▶ _Your objective_:
Within the data below, copy each line where the string "colour" is found.

▶ _Data for this task_:
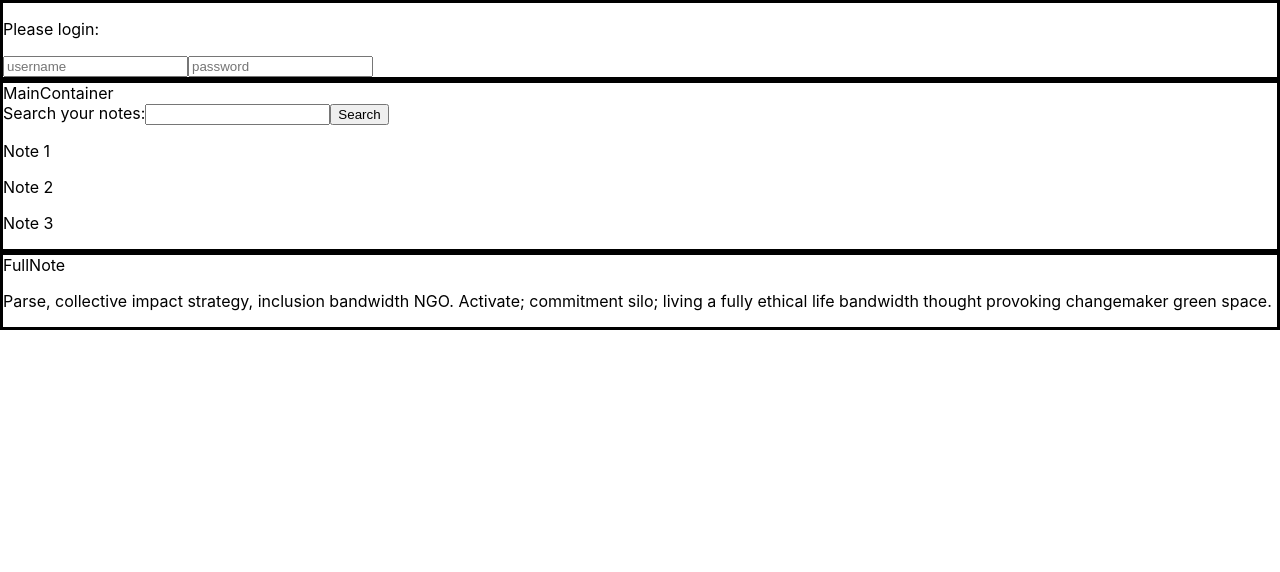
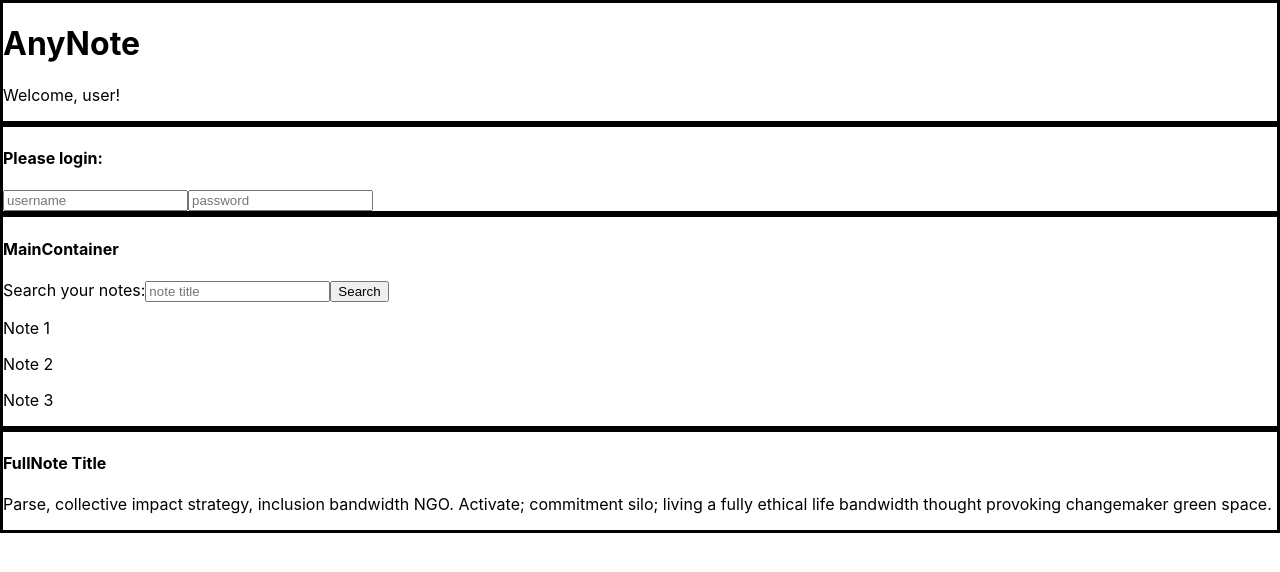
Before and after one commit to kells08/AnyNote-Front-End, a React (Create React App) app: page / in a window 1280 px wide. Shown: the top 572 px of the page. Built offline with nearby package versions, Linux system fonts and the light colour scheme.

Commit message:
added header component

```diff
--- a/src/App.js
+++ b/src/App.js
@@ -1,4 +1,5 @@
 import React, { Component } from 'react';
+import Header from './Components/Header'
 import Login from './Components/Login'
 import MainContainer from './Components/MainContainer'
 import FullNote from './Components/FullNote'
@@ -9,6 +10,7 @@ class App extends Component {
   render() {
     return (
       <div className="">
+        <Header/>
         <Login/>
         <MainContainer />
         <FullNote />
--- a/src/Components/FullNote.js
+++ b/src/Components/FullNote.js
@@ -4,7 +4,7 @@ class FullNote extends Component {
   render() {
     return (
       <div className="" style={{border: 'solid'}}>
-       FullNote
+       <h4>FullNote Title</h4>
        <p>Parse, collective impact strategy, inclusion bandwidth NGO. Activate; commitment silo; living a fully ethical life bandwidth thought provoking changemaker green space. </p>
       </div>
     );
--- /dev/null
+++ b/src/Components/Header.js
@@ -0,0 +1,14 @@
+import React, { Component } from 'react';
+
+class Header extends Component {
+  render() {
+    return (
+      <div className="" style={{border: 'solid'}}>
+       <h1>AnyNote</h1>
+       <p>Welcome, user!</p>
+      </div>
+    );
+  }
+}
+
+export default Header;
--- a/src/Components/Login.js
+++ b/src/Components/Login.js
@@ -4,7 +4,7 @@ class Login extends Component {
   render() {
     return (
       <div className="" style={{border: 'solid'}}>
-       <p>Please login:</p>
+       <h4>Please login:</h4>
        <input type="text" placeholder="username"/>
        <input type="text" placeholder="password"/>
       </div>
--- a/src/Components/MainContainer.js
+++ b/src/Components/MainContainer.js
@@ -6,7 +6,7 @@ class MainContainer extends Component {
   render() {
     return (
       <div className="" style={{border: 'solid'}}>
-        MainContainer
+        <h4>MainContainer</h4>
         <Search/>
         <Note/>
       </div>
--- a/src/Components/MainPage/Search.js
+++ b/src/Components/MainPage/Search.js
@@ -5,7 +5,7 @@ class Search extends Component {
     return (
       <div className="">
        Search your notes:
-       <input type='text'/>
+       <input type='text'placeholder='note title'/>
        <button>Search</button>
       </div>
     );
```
...
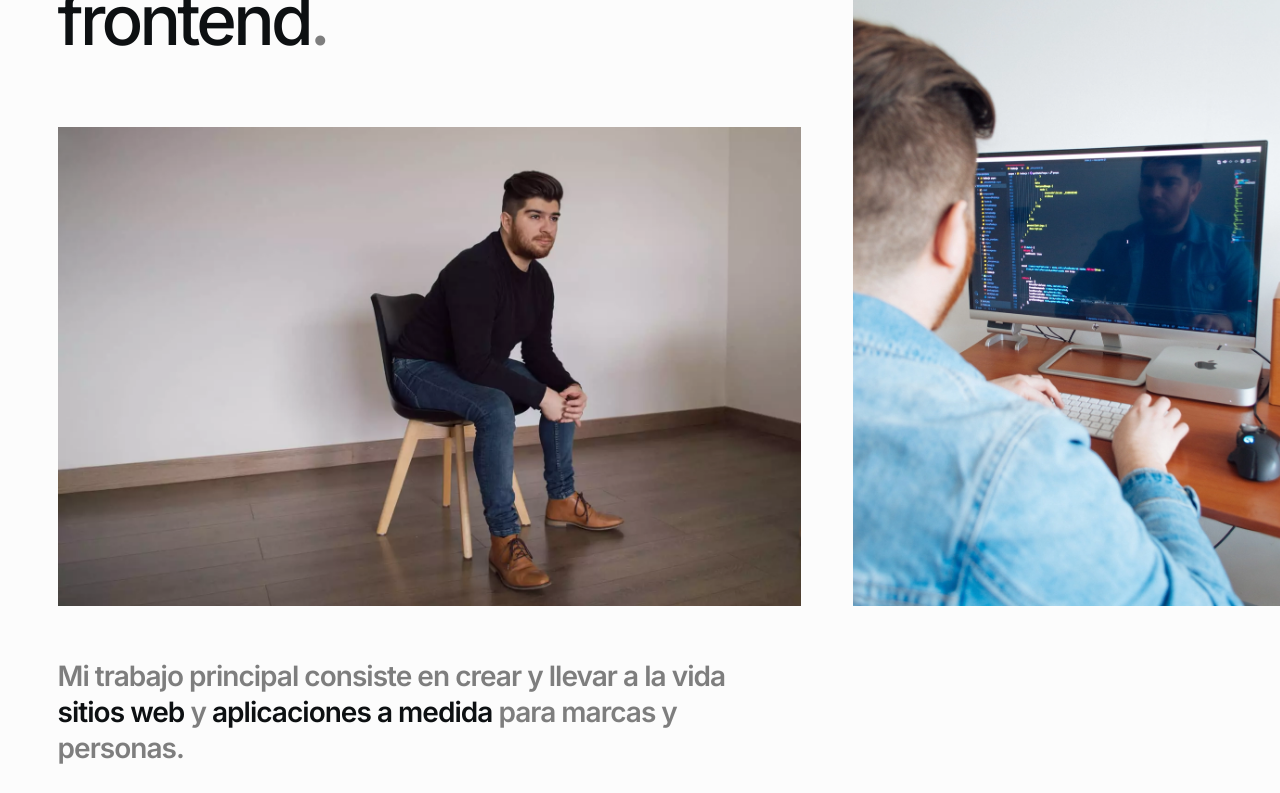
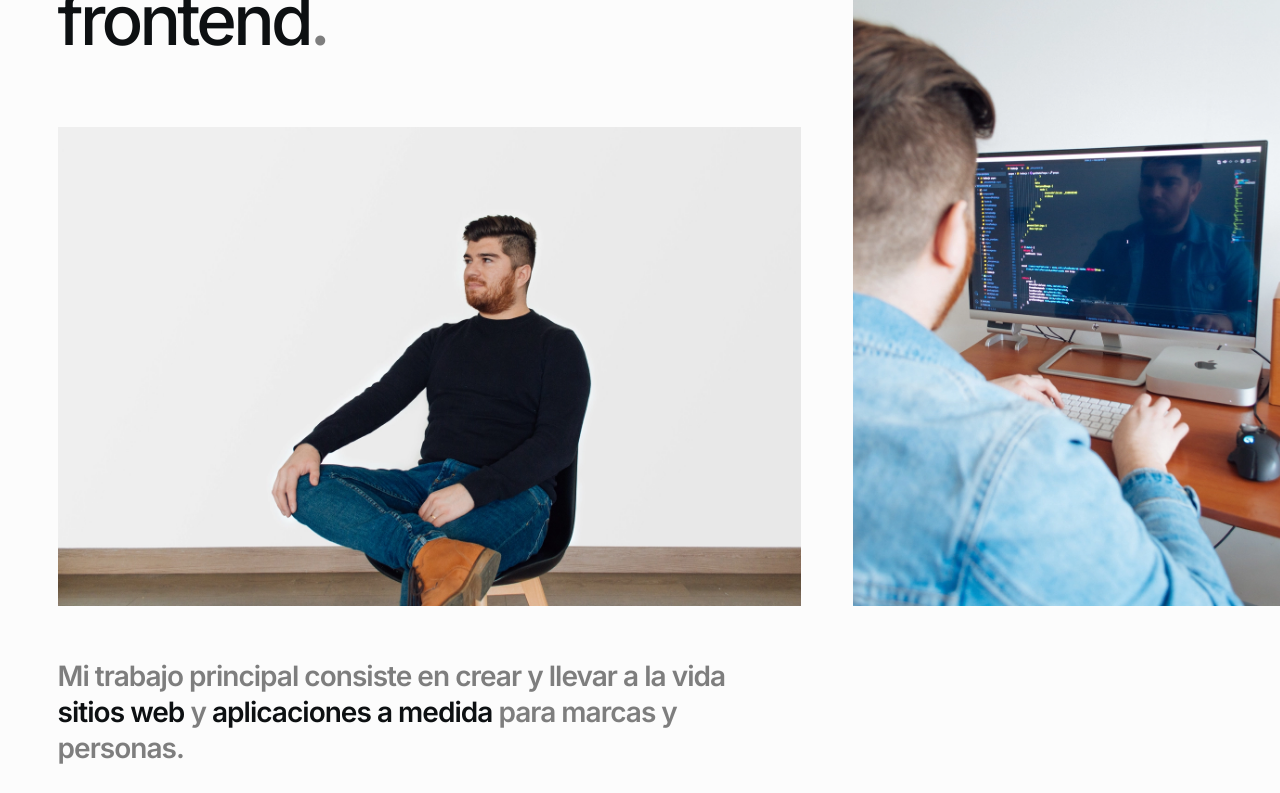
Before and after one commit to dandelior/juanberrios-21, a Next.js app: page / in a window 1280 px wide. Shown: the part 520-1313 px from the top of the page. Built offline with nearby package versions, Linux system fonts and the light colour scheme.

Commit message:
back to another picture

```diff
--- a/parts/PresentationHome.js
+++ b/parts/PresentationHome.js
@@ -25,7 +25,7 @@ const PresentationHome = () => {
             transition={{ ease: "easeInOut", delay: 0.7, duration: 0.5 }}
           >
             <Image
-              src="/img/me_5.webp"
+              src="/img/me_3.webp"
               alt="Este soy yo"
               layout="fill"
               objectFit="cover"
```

▶ _Reply_:
Before and after one commit to kells08/AnyNote-Front-End, a React (Create React App) app: page / in a window 1280 px wide. Shown: the top 572 px of the page. Built offline with nearby package versions, Linux system fonts and the light colour scheme.
Before and after one commit to dandelior/juanberrios-21, a Next.js app: page / in a window 1280 px wide. Shown: the part 520-1313 px from the top of the page. Built offline with nearby package versions, Linux system fonts and the light colour scheme.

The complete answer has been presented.